Years ago, a boss told me earning a management position would be too difficult for me. I didn't look the part. I didn't act the part. I didn't "manage up," which to me meant "kissing up."

So I worked my butt off to prove him wrong, and to prove something to myself.

Hold that thought.

You want your employees to be successful. 

So when you -- or they -- set a goal, or undertake something difficult, you encourage them. You focus on the positives. You praise their potential. And you downplay the difficulties.

After all, the last thing anyone wants to hear is that a goal they want to achieve is extremely -- maybe almost impossibly -- hard to accomplish. 

Even though that's exactly what they need to hear.

2018 weight loss study published in The American Journal of Clinical Nutrition that I've referenced before shows that clearly describing the difficulties a person will face can actually increase their perseverance and resolve. 

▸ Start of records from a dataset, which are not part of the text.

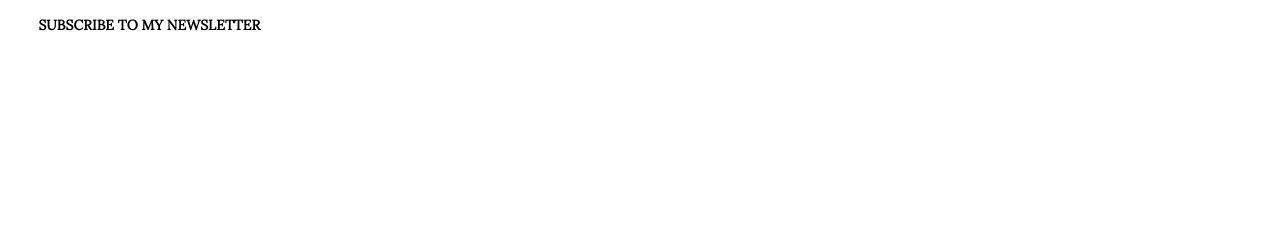
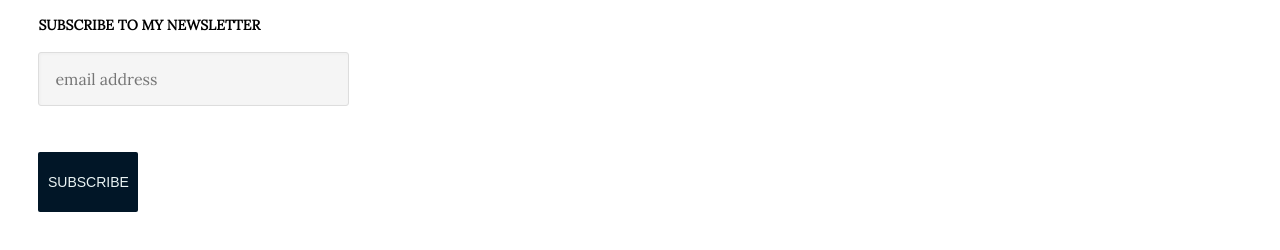
Before and after one commit to JasenABaker/novemberist, a React (Create React App) app in the folder client/: page / in a window 1280 px wide. Shown: the part 414-664 px from the top of the page. Built offline with nearby package versions, Linux system fonts and the light colour scheme; no server answers.

Commit message:
added input to about aside

```diff
--- a/client/src/App.js
+++ b/client/src/App.js
@@ -5,6 +5,7 @@ import { Header, TitleDiv, NavBar } from './components/styled_components/header'
 import { Page, Aside, AsideImg, InsideAside } from './components/styled_components/container'
 import Image from './components/styled_components/images/me.jpg'
 import Home from './components/Home'
+import NewsInput from './components/NewsInput'
 import './App.css';
 
 class App extends Component {
@@ -60,6 +61,7 @@ class App extends Component {
               </AsideImg>
               <p><a href="#">The Novemberist</a>, Jasen Baker,(<a href="https://twitter.com/RiseNovemberist">@RiseNovemberist</a>) is writer living in Sugar Hill, GA.<a href="#"> Read More...</a></p>
               <h4>Subscribe to my newsletter</h4>
+              <NewsInput/>
             </InsideAside>
           </Aside>
         </Page>
--- /dev/null
+++ b/client/src/components/NewsInput.jsx
@@ -0,0 +1,21 @@
+import React, {Component} from 'react'
+import {NewsInputCon} from './styled_components/container'
+import {NewsInBtn} from './styled_components/buttons'
+import {NewsInputStyle} from './styled_components/Inputs'
+
+
+
+class NewsInput extends Component {
+
+
+    render(){
+        return(
+            <NewsInputCon>
+                <NewsInputStyle type="text" name="newsletter" placeholder="email address" />
+                <NewsInBtn type="submit" value="subscribe"/>
+            </NewsInputCon>
+        )
+    }
+}
+
+export default NewsInput
--- /dev/null
+++ b/client/src/components/styled_components/Inputs.jsx
@@ -0,0 +1,19 @@
+import styled from 'styled-components'
+
+
+
+
+
+
+export const NewsInputStyle = styled.input`
+background-color: #f5f5f5;
+border: 1px solid #ddd;
+border-radius: 3px;
+box-shadow: 1px 1px 3px #eee inset;
+color: #999;
+font-family: 'Lora', serif;
+font-size: 16px;
+padding: 16px;
+width: 90%;
+
+`
--- a/client/src/components/styled_components/buttons.jsx
+++ b/client/src/components/styled_components/buttons.jsx
@@ -20,3 +20,22 @@ export const ReadBtn = styled.a`
     }
 
 `
+
+export const NewsInBtn = styled.input`
+height: 60px;
+width: 100px;
+background-color: #011627;
+color: #EAF4F4;
+display: flex;
+justify-content: center;
+align-items: center;
+font-size: 14px;
+text-transform: uppercase;
+border: none;
+border-radius: 2px;
+
+:hover{
+    background: #A93F55
+}
+
+`
--- a/client/src/components/styled_components/container.jsx
+++ b/client/src/components/styled_components/container.jsx
@@ -166,3 +166,10 @@ export const TitleCard = styled.div`
     display: flex;
     align-items: center;
 `
+export const NewsInputCon = styled.div`
+    height: 20vh;
+    width: 100%;
+    display: flex;
+    flex-direction: column;
+    justify-content: space-between;
+`
```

One phrase in particular makes people try harder, and stay the course longer:

This will be really hard for you.

The participants were split into two groups. One group received standard morale-boosting: Lots of encouragement, lots of positive reinforcement, lots of "You can do it!"

People in the other group were told they possessed very little self-control -- and that their genetics would actually work against them.

'It's impressive and encouraging that you are taking this step to improve your weight and health," the researchers told them, "but [you need to] understand the daunting challenges you're facing."

With that group, the intent wasn't to discourage. The intent was to make sure they knew it would be really hard. That they would face challenges and setbacks. That, sometimes, they would probably feel like giving up.

When times got tough, they weren't surprised. Instead, they knew struggle was part of the process.

Which made the challenge easier to overcome.

And led to the people in the "this will be really hard for you" group losing more weight than those in the "you can do it!" group.

How to Strike the Right Balance

Say an employee hopes to earn a promotion. Or a friend wants to run a marathon. Or a child has an interest in science and commerce and wants to become the next Elon Musk

While providing an honest description of the difficulties is important, don't start there. Don't start with what the researchers call a "sobering description of the challenges."  

Start positive: Show, by your enthusiasm, that you think your employee, your friend, or your child is capable of achieving big things. 

Then talk about the work involved. Then can talk about what he or she will need to learn. What education might be important. What experiences might be important. How effort, perseverance, and hard work will be required.

And how setbacks will be part of the process -- after all, every successful person has failed. Most have failed more than the average; that's one reason they're successful today. Take Musk: He's failed, many times -- yet also has a history of overcoming setbacks.

Make sure they understand that challenges, roadblocks, and setbacks are just part of the process. 

Because where achieving big goals is concerned, that's the magic formula: Expecting adversity. Expecting roadblocks and challenges. Expecting, sometimes, to fail.

Knowing that times will get tough makes it easier to keep going when times actually do get tough.

Because tough times are part of the process.

While there's a fine line between setting realistic expectations and dampening someone's spirits, staying on the right side of the line is easier when you also describe how you will help that person achieve a daunting goal.

So when achieving something will be really hard for someone you know, don't just encourage. Say "This will be really hard for you."

It works.

Science says so.